**What is being asked**
In the listing below, locate the lines that hold the string "mediacontroller". Copy those lines.

**Data to use**
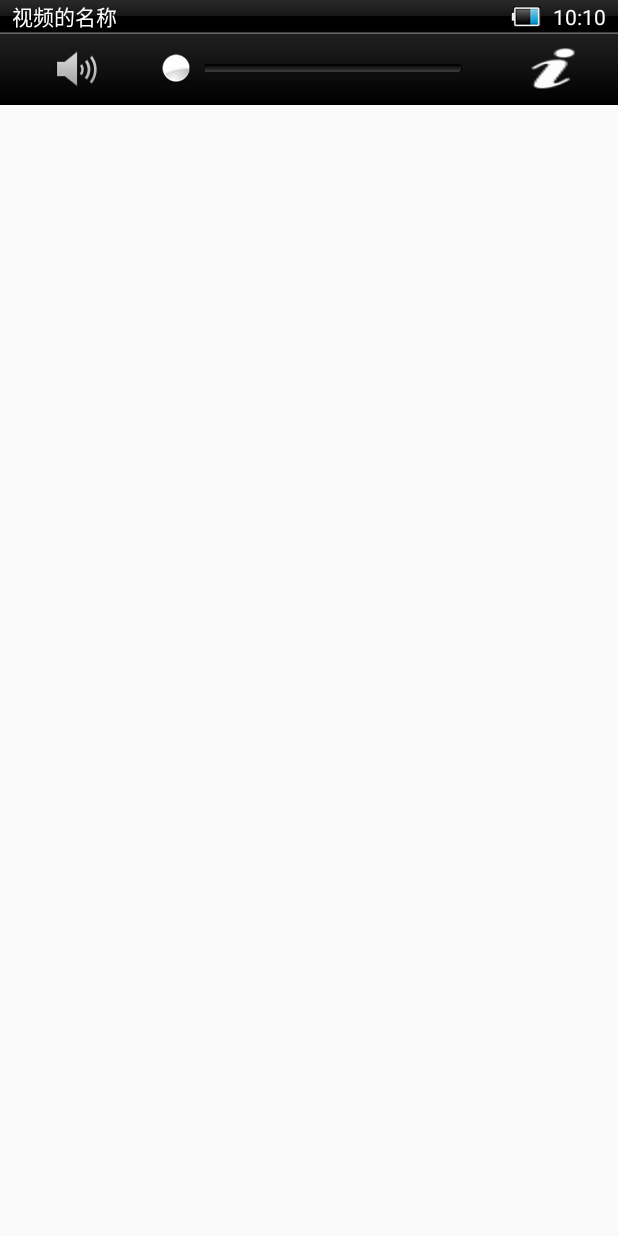
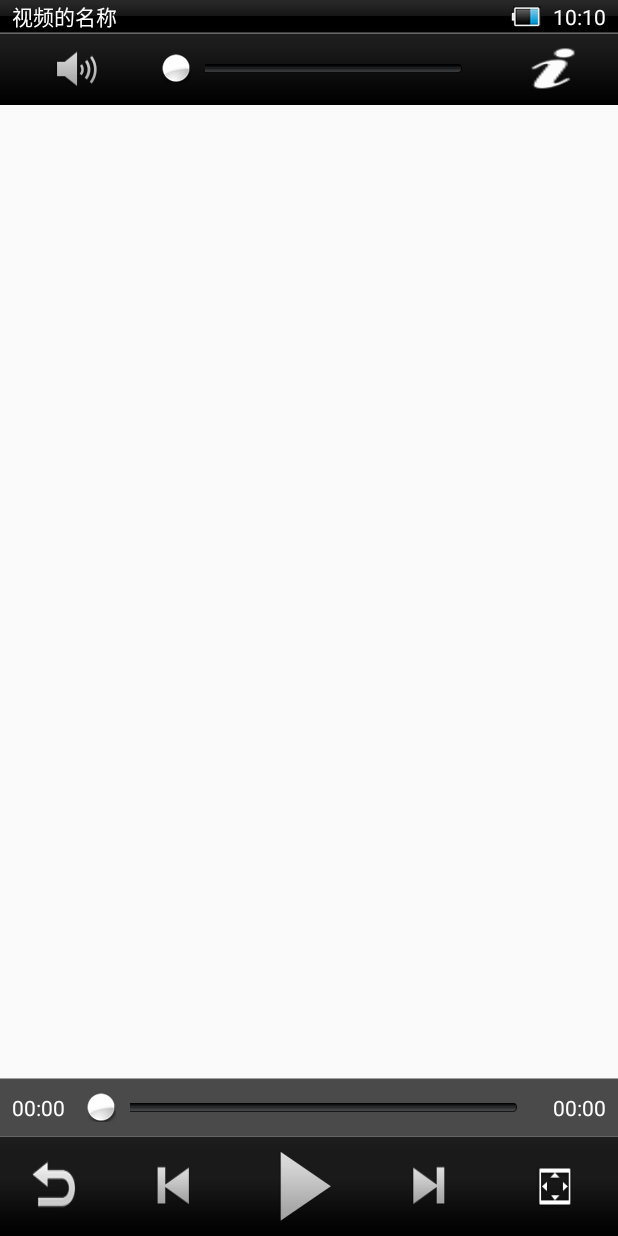
Before and after one commit to wzc309452212/MobilePlayer, an Android app: the layout mediacontroller.xml on its own in the app's theme, with its tools: preview values and no code run, on a phone screen of 412 x 824 dp. Run offline under Robolectric (Android 15) with nearby library versions, the phone set to English and light mode, and no system bars.

Commit message:
自定义控制面板下面布局
1、视频seekbar
2、一系列的按钮工具
注意使用findView()自动自成网址

```diff
--- a/app/src/main/res/layout/activity_system_video_player.xml
+++ b/app/src/main/res/layout/activity_system_video_player.xml
@@ -10,8 +10,10 @@
     <VideoView
         android:id="@+id/videoview"
         android:layout_width="match_parent"
-        android:layout_height="match_parent" />
+        android:layout_height="match_parent"
+        android:layout_centerInParent="true"
+        />
+
     <include layout="@layout/mediacontroller"/>
 
-
 </RelativeLayout>
--- a/app/src/main/res/layout/mediacontroller.xml
+++ b/app/src/main/res/layout/mediacontroller.xml
@@ -76,10 +76,6 @@
                 android:layout_height="wrap_content"
                 android:background="@drawable/btn_switch_player_selector"/>
 
-
-
-
-
         </LinearLayout>
 
     </LinearLayout>
@@ -89,7 +85,94 @@
         android:layout_width="match_parent"
         android:layout_height="wrap_content"
         android:orientation="vertical"
+        android:layout_alignParentBottom="true"
         >
+
+        <LinearLayout
+            android:layout_width="match_parent"
+            android:layout_height="wrap_content"
+            android:background="@drawable/bg_player_bottom_seekbar"
+            android:gravity="center_vertical"
+            android:orientation="horizontal">
+
+            <TextView
+                android:id="@+id/tv_currenttime"
+                android:layout_width="wrap_content"
+                android:layout_height="wrap_content"
+                android:layout_marginLeft="8dp"
+                android:text="00:00"
+                android:textColor="@android:color/white" />
+
+            <SeekBar
+                android:id="@+id/seek_video"
+                android:layout_width="wrap_content"
+                android:layout_height="wrap_content"
+                android:layout_weight="1"
+                android:layout_marginLeft="8dp"
+                android:maxHeight="6dp"
+                android:minHeight="6dp"
+                android:progressDrawable="@drawable/progress_horizontal"
+                android:thumb="@drawable/progress_thumb"/>
+
+            <TextView
+                android:id="@+id/tv_duration"
+                android:layout_width="wrap_content"
+                android:layout_height="wrap_content"
+                android:layout_marginLeft="8dp"
+                android:layout_marginRight="8dp"
+                android:text="00:00"
+                android:textColor="@android:color/white"/>
+
+        </LinearLayout>
+
+        <LinearLayout
+            android:orientation="horizontal"
+            android:gravity="center"
+            android:background="@drawable/bg_player_bottom_control"
+            android:layout_width="match_parent"
+            android:layout_height="wrap_content">
+
+            <Button
+                android:id="@+id/bt_exit"
+                android:layout_weight="1"
+                android:layout_width="wrap_content"
+                android:layout_height="wrap_content"
+                android:background="@drawable/btn_exit_selector"
+                />
+
+            <Button
+                android:id="@+id/bt_pre"
+                android:layout_weight="1"
+                android:layout_width="wrap_content"
+                android:layout_height="wrap_content"
+                android:background="@drawable/btn_pre_selector"
+                />
+
+            <Button
+                android:id="@+id/bt_start_pause"
+                android:layout_weight="1"
+                android:layout_width="wrap_content"
+                android:layout_height="wrap_content"
+                android:background="@drawable/btn_start_selector"
+                />
+
+            <Button
+                android:id="@+id/bt_next"
+                android:layout_weight="1"
+                android:layout_width="wrap_content"
+                android:layout_height="wrap_content"
+                android:background="@drawable/btn_next_selector"
+                />
+
+            <Button
+                android:id="@+id/bt_switch_screen"
+                android:layout_weight="1"
+                android:layout_width="wrap_content"
+                android:layout_height="wrap_content"
+                android:background="@drawable/btn_screen_full_selector"
+                />
+
+        </LinearLayout>
 
     </LinearLayout>
 
```
Also changed, not shown: app/src/main/java/com/wzc/mobileplayer/SystemVideoPlayer.java (+71 -7 lines).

**Answer box**
Before and after one commit to wzc309452212/MobilePlayer, an Android app: the layout mediacontroller.xml on its own in the app's theme, with its tools: preview values and no code run, on a phone screen of 412 x 824 dp. Run offline under Robolectric (Android 15) with nearby library versions, the phone set to English and light mode, and no system bars.
     <include layout="@layout/mediacontroller"/>
--- a/app/src/main/res/layout/mediacontroller.xml
+++ b/app/src/main/res/layout/mediacontroller.xml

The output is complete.